The -6 is rough, and there are no isolated Corsi ratings available, but Visnovsky logged two multiple minus efforts over his month with the team: a 5-2 win against Colorado and a 4-5 overtime loss to Vancouver. Other than that, the number is a factor of several -1 efforts, but that's nothing special on this Ducks team. The PIM came in the form of a Hooking penalty against the Islanders and an Interference penalty against the Sharks. Other than those negatives, it's all good stuff here, especially over a 16-game sample.
Lubo had a game winning goal, three multi-point efforts and one seven shot night against Nashville. In fact, the blueliner posted 4 or more shots in half of his 16 games in an Anaheim uniform. Getzlaf, by comparison, recorded 4 or more shots in 35% of his starts this season.
More after the jump...
Lubo was a horse down the stretch, logging 24.9 shifts per game and the longest shift average on the team with 63 seconds. His time on ice per game was 25:59, with 20:17 at even strength, 5:09 on the power play and 0:33 shorthanded. He played that time on the usual Randy Carlyle rotisserie, but he most often found himself in an even strength pairing with Sheldon Brookbank or Aaron Ward. His primary partner on special teams was, of course, Scott Niedermayer.
Lubo's 25:59 per game was key for anyone worried about his ability to replace a player 6 years his junior in Whitney. The 6'4" blueliner averaged 24:33 per game for the Ducks, and Visnovsky was averaging only 20:45 per game in Edmonton. But Lubo came through with a five minute jump AND two more minutes of power play time per game than Whitney had produced. It's a significantly smaller sample size, but Visnovsky seems up to the challenge of a Carlyle corps.
It would be a gross understatement to say that Visnovsky "seems to be working out." The defenseman is fostering forgiveness amongst a fanbase scorned by Bob Murray's recent blueline decisions, be they Whitney, Wisniewski, Boynton or the decision to be Sbisa-free.
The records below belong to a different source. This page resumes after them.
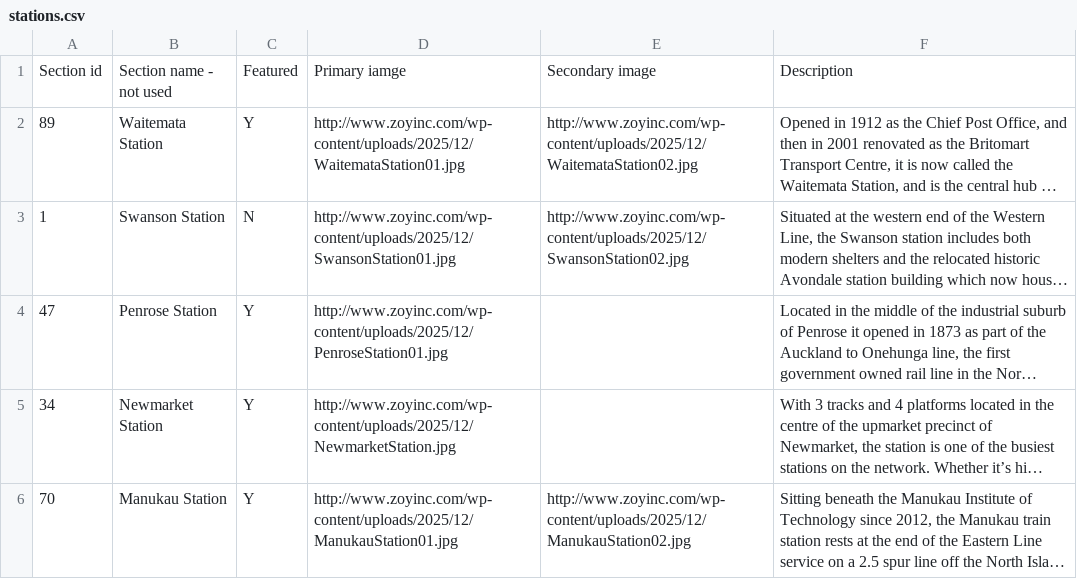
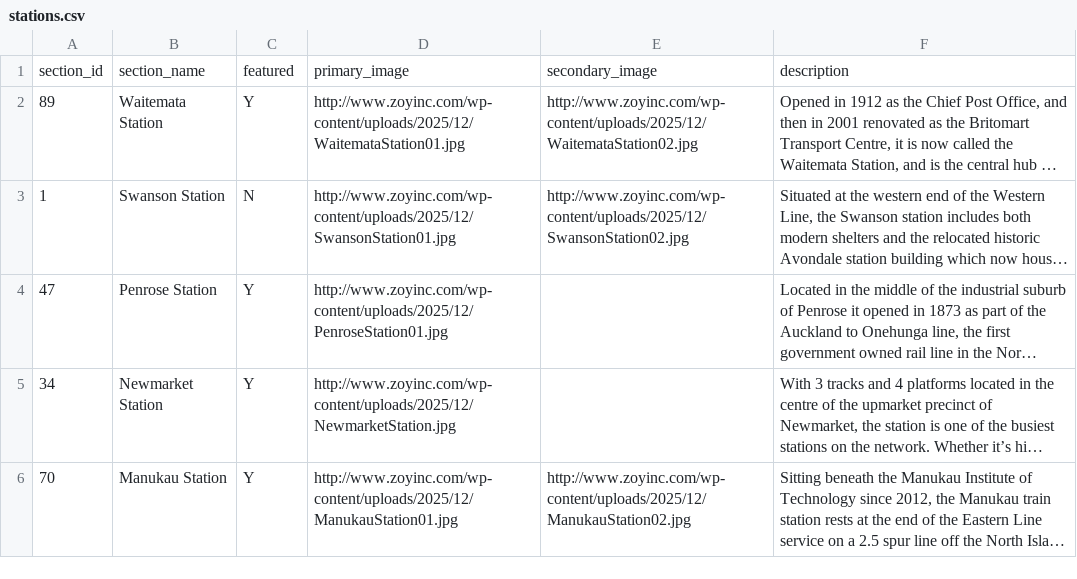
Before and after one commit to zoyinc/find-my-train, a CSV file: stations.csv, drawn as a sheet; only a part is shown; long unchanged cells end in …; removed rows and columns are numbered as before the commit, all else as after; the diff names each change by its address in the sheet, - before the commit and + after, or states it on an @@ line.

Commit message:
Station initial setup prior to scripting changes

```diff
--- a/stations.csv
+++ b/stations.csv
-row 1: Section id | Section name - not used | Featured | Primary iamge | Secondary image | Description
+row 1: section_id | section_name | featured | primary_image | secondary_image | description
```
Also changed, not shown: 2 other files.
But I, for one, have trouble giving Murph too much credit for this. His pro scouting interest in the OIlers seemed to lay with Ethan Moreau just a month earlier, so Darryl Sutter's decision to come a-calling for Vesa Toskala (and his hefty salary) may have been the driving force behind getting this deal done. So, I guess I'm saying 'Thank you, Darryl. Thank you for Lubomir Visnovsky."